“Bad luck,” he’d famously dared say with typical British aplomb and specific Gabe Griffin bluntness as those furious violet eyes attempted to flay him from a distance for the sin of witnessing a McAuley nonperformance. “But not entirely your fault. He’s off in the right hind, don’t you know, just the barest whisper but enough to send him flat over the last three and cost you the time faults.” Hands in his pockets, he shrugged when all three McAuleys glared at him in disbelief. “Like I said, just the barest whisper, easy for even the best of us to miss, but I saw it from up in the risers. If I were you, I’d have him looked at immediately.”
“What the hell do you know about it?” Aine’s father and coach, Shane, had blustered.
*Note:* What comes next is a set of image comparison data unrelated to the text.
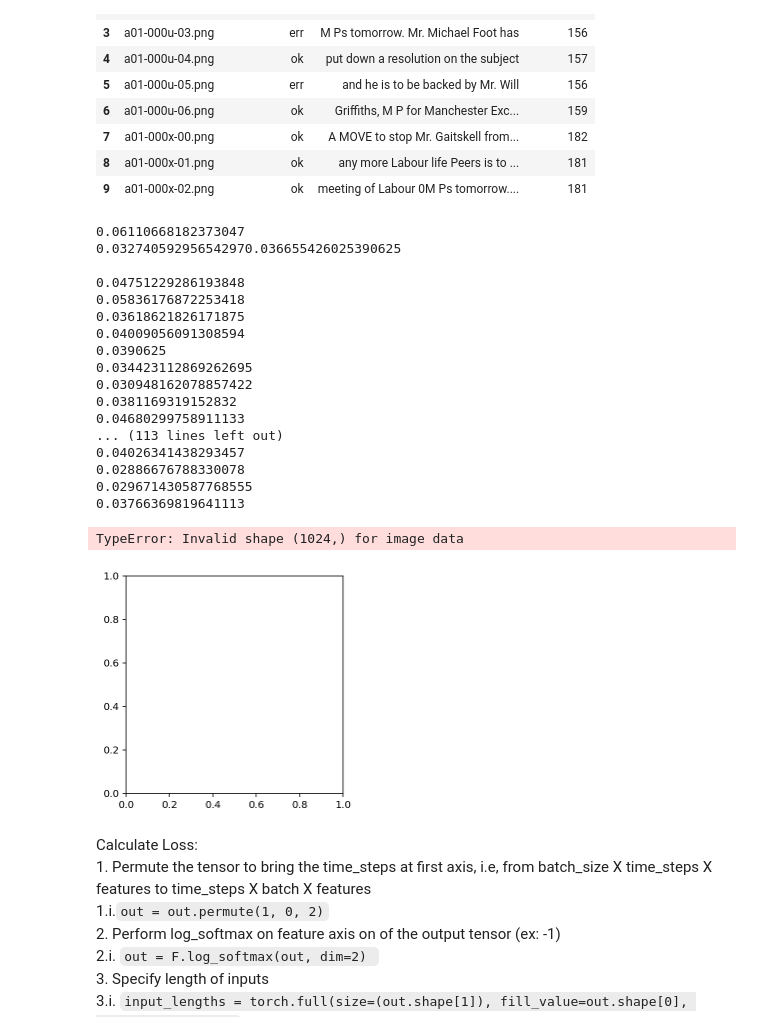
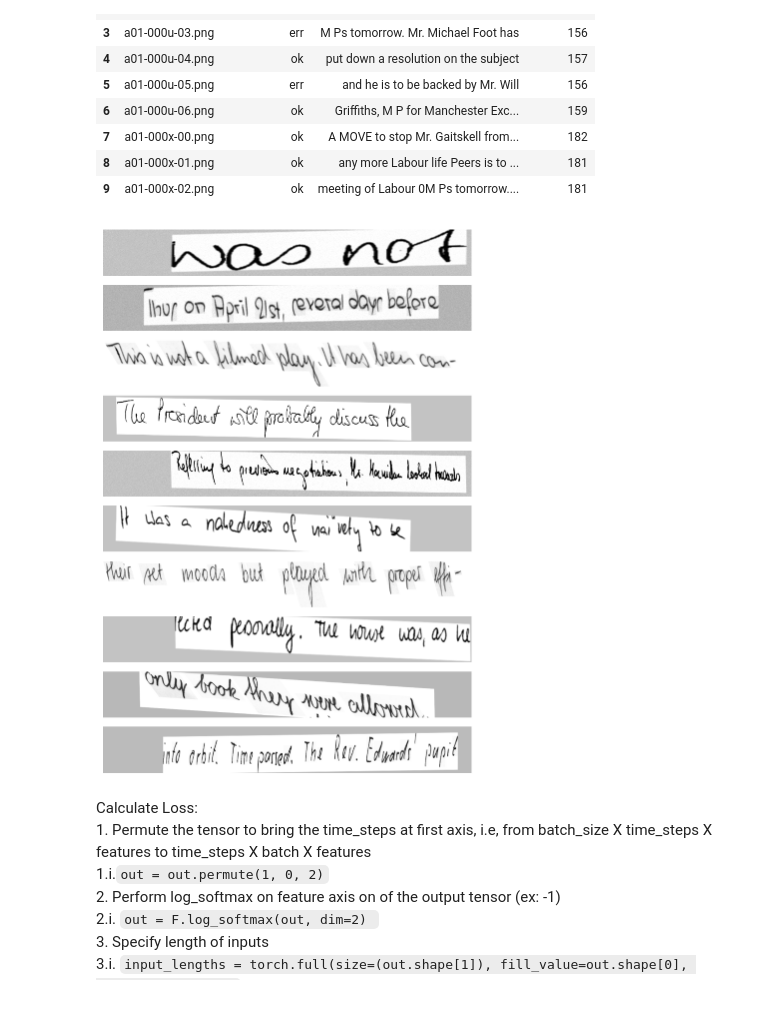
Before and after one commit to git22abhishek/pytorchHTR, a Jupyter notebook: experiment.ipynb, the cells around one changed output. Cells and saved outputs as stored; diff of their text form; code cells hidden in the pictures; blank space fills up the shorter version.

```diff
--- a/experiment.ipynb
+++ b/experiment.ipynb
@@ -43,32 +43,27 @@ encoder = Encoder()
 data_loader = CTCDataLoader(dataset, encoder)
 train_loader, val_loader, test_loader = data_loader(split=(0.6, 0.2, 0.2), batch_size=(32, 16, 16))
 # %%
-moe, _ = dataset[0]
-for i in train_loader:
-    img, target, target_len, _ = i
-    img = img[0][0]
-    plt.imshow(img, cmap='gray')
+imagelist = []
+tar = []
+for batch in train_loader:
+    images, _, _, targets = batch
+#     gray, deslanted, binarized, augmented, final = images[0]
+    imagelist.extend(images[:10])
+    tar.extend(targets[:10])
     break
+
+f, axes = plt.subplots(nrows=len(imagelist), ncols=1, figsize=(20, 10))
+
+for ax in axes:
+    ax.axis('off')
+
+for i, image in enumerate(imagelist):
+#     gray, deslanted, binarized, augmented, final = image
+
+    axes[i].imshow(image, cmap='gray')
+#     axes[i].set_title(tar[i])
 # %% [output]
-0.06110668182373047
-0.032740592956542970.036655426025390625
-
-0.04751229286193848
-0.05836176872253418
-0.03618621826171875
-0.04009056091308594
-0.0390625
-0.034423112869262695
-0.030948162078857422
-0.0381169319152832
-0.04680299758911133
-... (113 lines left out)
-0.04026341438293457
-0.02886676788330078
-0.029671430587768555
-0.03766369819641113
-TypeError: Invalid shape (1024,) for image data
-[figure, old version]
+[figure, new version]
 # %% [markdown]
 Calculate Loss: <br>
     1. Permute the tensor to bring the time_steps at first axis, i.e, from batch_size X time_steps X features to time_steps X batch X features <br>
```
Also changed, not shown: 2 other files.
Gabe was quite clearly wearing the track jacket of a British Olympian and a color-coded tag on a lanyard around his neck that meant he had unrestricted access to the Olympic barns, but that wasn’t necessarily a point in his favor. Quite the opposite, in fact. “And why in God’s name should we listen to the competition?”
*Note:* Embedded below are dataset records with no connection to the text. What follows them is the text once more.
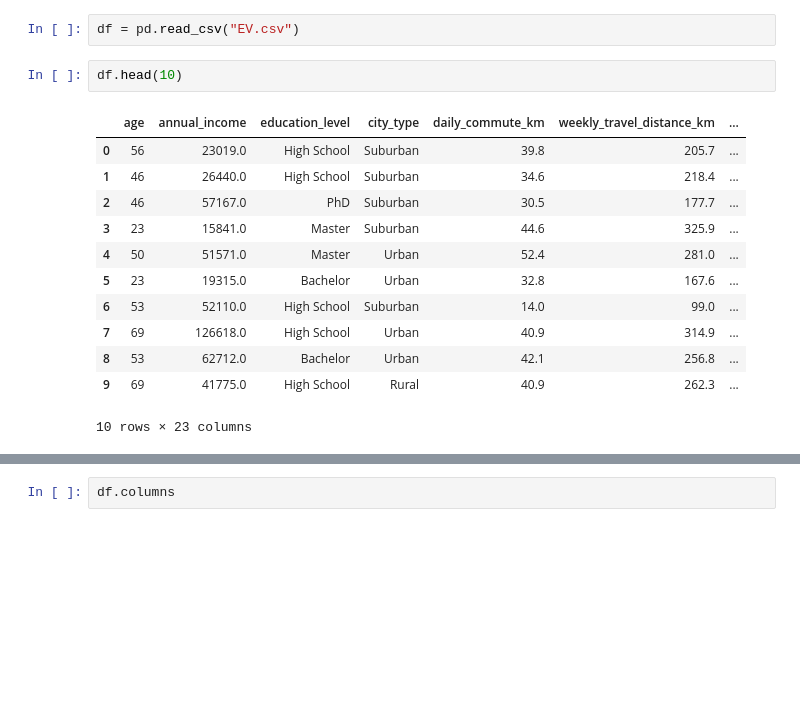
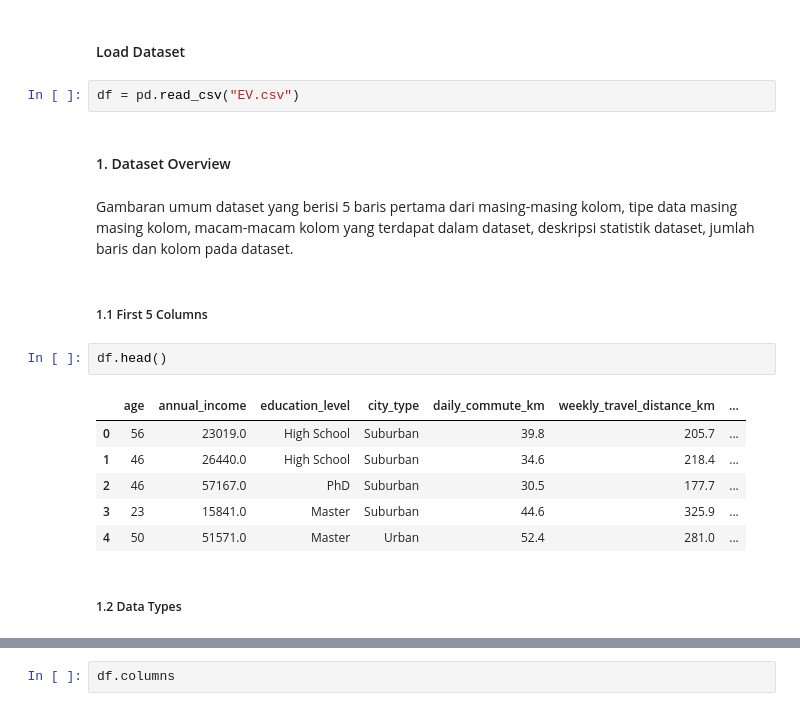
Before and after one commit to daffasyarief/Predicting-Electric-Vehicle-Transition-and-Forecasting-Monthly-Energy-Consumption-and-Charging-Costs, a Jupyter notebook: main.ipynb, the cells around one changed output, grey strips where cells are left out. Drawn from its saved outputs; the diff is of its cells as text; blank space fills up the shorter version.

```diff
--- a/main.ipynb
+++ b/main.ipynb
@@ -10,18 +9,22 @@ from sklearn.compose import ColumnTransformer
 from sklearn.model_selection import train_test_split
+# %% [markdown]
+#### Load Dataset
 # %%
 df = pd.read_csv("EV.csv")
+# %% [markdown]
+#### 1. Dataset Overview
+# %% [markdown]
+Gambaran umum dataset yang berisi 5 baris pertama dari masing-masing kolom, tipe data masing masing kolom, macam-macam kolom yang terdapat dalam dataset, deskripsi statistik dataset, jumlah baris dan kolom pada dataset.
+# %% [markdown]
+##### 1.1 First 5 Columns
 # %%
-df.head(10)
+df.head()
 # %% [output]
 |  | age | annual_income | education_level | city_type | daily_commute_km | weekly_travel_distance_km | ... |
 | 0 | 56 | 23019.0 | High School | Suburban | 39.8 | 205.7 | ... |
 | 1 | 46 | 26440.0 | High School | Suburban | 34.6 | 218.4 | ... |
 | 2 | 46 | 57167.0 | PhD | Suburban | 30.5 | 177.7 | ... |
 | 3 | 23 | 15841.0 | Master | Suburban | 44.6 | 325.9 | ... |
 | 4 | 50 | 51571.0 | Master | Urban | 52.4 | 281.0 | ... |
-| 5 | 23 | 19315.0 | Bachelor | Urban | 32.8 | 167.6 | ... |
-| 6 | 53 | 52110.0 | High School | Suburban | 14.0 | 99.0 | ... |
-| 7 | 69 | 126618.0 | High School | Urban | 40.9 | 314.9 | ... |
-| 8 | 53 | 62712.0 | Bachelor | Urban | 42.1 | 256.8 | ... |
-| 9 | 69 | 41775.0 | High School | Rural | 40.9 | 262.3 | ... |
-10 rows × 23 columns
+# %% [markdown]
+##### 1.2 Data Types
```
Also changed, not shown: parts of 34 cells of this notebook.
Gabe shrugged again. He hadn’t reached so far in life by backing down. “For the horse’s sake, I imagine. He’s a brave fellow, and bold. No matter the gruff show you put on for the papers, Shane McAuley, we each of us know the animal’s welfare comes first, and a bit of healthy competition won’t change that.”
At last those remarkable violet eyes softened.
“The Olympics are hardly ‘a bit of healthy competition,’ Mr. Griffin,” Aine said softly, her accent rolling pleasantly with the music of Ireland. “But you’re not wrong. Oh, stop snarling, Da. I felt it when we landed fence six. A stinger, and after that he couldn’t balance up. Poor Ross.” She stroked the chestnut gelding’s neck. The horse, still blowing hard, sniffed hopefully at her gloved hand in search of a sugar cube. “Let’s hope it’s not lasting.” She tugged a sugar cube from her breeches pocket, smiled a challenge at Gabe. “Right hind, you say? Well. Why don’t you come back with me to the warm-up ring and we’ll look him over.”
They were married less than a year later, and just like any sport horse carefully bred to succeed, Peter’s fate—and that of his three older siblings—was sealed.
“Beautiful day for a ride,” Kate Griffin told Peter cheerfully, smoothing long dark hair back from her forehead and securing it into a high ponytail with an elastic slipped from her wrist.
It was the same thing his older sister said before every first round, the same thing she’d said when they were children and he’d ridden his pony, Cricket, for the first time at Devon while she stood at the ingate, all pigtails and wide eyes and quiet confidence, and he’d won the class blue. It didn’t matter whether they were indoors or out, whether he was showing first thing in the a.m. or after dark in the p.m., whether the sun was shining, or they were in the middle of a blizzard. Horse people were a superstitious sort and the Irish a superstitious people, which meant Kate and Peter Griffin were superstitious twice over and just fine with it.
“Remember,” Kate continued as she stepped sideways to avoid being trampled by Annie’s eager, dancing trot. “Six and Seven come up quick, balance her back. And Five will take some leg, what with the Liverpool, and we know how she feels about water in the indoor, poor Annie. She’s not alone. Other people are having trouble.”